Option 1: Navigate to Control Panel -> System settings -> Foundations -> Search for Elasticsearch and Edit the Properties Set Cluster Name, Change Operation mode to REMOTE, Enter Transport Address, Additional Advanced configuration if any and Save.
Download the saved configuration (.cfg file) through Export option from Action icon.
Option 2: It is advisable to use the Configuration file for Production, add/copy com.liferay.portal.search.elasticsearch.configuration.ElasticsearchConfiguration.cfg in LIFERAY_HOME/osgi/configs directory.
- Restart Liferay Servers

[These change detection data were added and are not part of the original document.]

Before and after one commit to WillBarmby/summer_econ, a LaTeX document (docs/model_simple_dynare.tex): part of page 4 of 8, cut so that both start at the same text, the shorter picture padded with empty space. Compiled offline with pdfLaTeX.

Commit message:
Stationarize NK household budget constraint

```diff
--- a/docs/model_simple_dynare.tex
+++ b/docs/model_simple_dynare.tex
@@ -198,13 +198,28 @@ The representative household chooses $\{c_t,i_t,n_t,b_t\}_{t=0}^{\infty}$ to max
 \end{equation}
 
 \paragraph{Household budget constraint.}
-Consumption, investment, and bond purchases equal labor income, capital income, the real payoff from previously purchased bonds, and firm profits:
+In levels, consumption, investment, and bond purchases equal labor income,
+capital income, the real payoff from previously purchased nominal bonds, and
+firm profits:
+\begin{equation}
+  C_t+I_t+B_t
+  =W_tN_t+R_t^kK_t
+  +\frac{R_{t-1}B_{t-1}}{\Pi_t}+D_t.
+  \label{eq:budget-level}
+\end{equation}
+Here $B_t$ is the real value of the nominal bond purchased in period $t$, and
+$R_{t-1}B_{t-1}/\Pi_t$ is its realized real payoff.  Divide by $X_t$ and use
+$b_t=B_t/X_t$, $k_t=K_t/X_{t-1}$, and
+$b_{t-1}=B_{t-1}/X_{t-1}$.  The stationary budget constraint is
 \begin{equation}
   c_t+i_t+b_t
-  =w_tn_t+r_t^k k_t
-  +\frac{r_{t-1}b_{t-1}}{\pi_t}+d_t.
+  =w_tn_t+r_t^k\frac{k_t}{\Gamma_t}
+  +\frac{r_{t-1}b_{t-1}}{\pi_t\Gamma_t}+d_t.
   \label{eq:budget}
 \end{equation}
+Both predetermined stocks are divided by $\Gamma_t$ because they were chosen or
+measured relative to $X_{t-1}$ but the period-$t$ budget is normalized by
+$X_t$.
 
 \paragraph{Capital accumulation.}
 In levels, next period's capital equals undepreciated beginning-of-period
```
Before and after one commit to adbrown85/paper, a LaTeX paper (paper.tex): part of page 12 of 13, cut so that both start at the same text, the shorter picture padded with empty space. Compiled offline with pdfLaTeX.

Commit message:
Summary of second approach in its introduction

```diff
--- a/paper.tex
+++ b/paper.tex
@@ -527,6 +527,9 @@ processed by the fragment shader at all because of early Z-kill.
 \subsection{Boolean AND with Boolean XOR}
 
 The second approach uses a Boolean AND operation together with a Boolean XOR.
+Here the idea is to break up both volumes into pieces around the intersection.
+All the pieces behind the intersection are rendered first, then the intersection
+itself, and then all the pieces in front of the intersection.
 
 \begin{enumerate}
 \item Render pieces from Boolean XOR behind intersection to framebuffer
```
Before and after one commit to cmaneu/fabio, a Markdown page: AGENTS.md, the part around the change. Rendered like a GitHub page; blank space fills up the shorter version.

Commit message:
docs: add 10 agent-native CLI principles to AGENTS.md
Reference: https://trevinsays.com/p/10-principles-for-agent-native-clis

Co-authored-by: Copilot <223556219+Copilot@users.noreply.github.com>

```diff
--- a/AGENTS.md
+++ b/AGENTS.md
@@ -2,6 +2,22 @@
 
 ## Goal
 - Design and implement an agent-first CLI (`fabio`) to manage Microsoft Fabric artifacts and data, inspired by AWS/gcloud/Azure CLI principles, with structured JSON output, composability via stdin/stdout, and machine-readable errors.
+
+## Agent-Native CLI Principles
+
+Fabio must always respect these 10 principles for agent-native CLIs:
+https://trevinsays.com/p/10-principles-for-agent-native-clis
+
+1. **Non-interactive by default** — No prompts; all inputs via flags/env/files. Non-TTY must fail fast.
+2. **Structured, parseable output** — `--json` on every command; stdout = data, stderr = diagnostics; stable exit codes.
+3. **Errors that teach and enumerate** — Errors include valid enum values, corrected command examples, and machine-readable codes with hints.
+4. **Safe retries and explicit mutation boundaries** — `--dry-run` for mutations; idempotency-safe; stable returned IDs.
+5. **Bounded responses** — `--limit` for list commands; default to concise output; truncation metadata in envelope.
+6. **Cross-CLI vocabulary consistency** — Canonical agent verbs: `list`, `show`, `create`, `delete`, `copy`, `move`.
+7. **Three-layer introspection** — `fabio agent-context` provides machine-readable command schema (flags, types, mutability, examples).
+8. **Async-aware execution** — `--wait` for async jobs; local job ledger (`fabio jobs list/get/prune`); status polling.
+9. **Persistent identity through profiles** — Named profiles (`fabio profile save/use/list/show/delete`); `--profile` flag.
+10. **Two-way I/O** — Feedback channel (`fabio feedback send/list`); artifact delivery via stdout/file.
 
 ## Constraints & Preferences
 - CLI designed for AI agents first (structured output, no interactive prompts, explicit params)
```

- Index Replication: Navigate to Control Panel -> Configuration -> Server Administration –> Resources Execute Reindex
- Verification: Test Search by Adding a Basic Web Content and Search for it from both nodes
- Modules/Plugins must be deployed through Hot deploy folders for each node, if you’re not using centralized server farms deployment.
- Liferay needs to have the same patches installed across all the nodes to avoid any inconsistencies.
Read more: Liferay Unicast Clustering On Amazon EC2
4. Application Server Configuration: Configuring Application Server for Cluster Awareness, in this case Tomcat.
That should be It, Restart the Liferay Tomcat Servers (Nodes 1 and 2) sequentially and Verify Clustering and Session Replication for its working.
Liferay DXP is redefining the customer experience with its many features and plugins. We at KNOWARTH are pioneers in developing custom portals for enterprises and providing Liferay Consulting Services for Liferay Portal Development.
This blog has been written by our Principal Liferay Consultant Ankit Pancholi.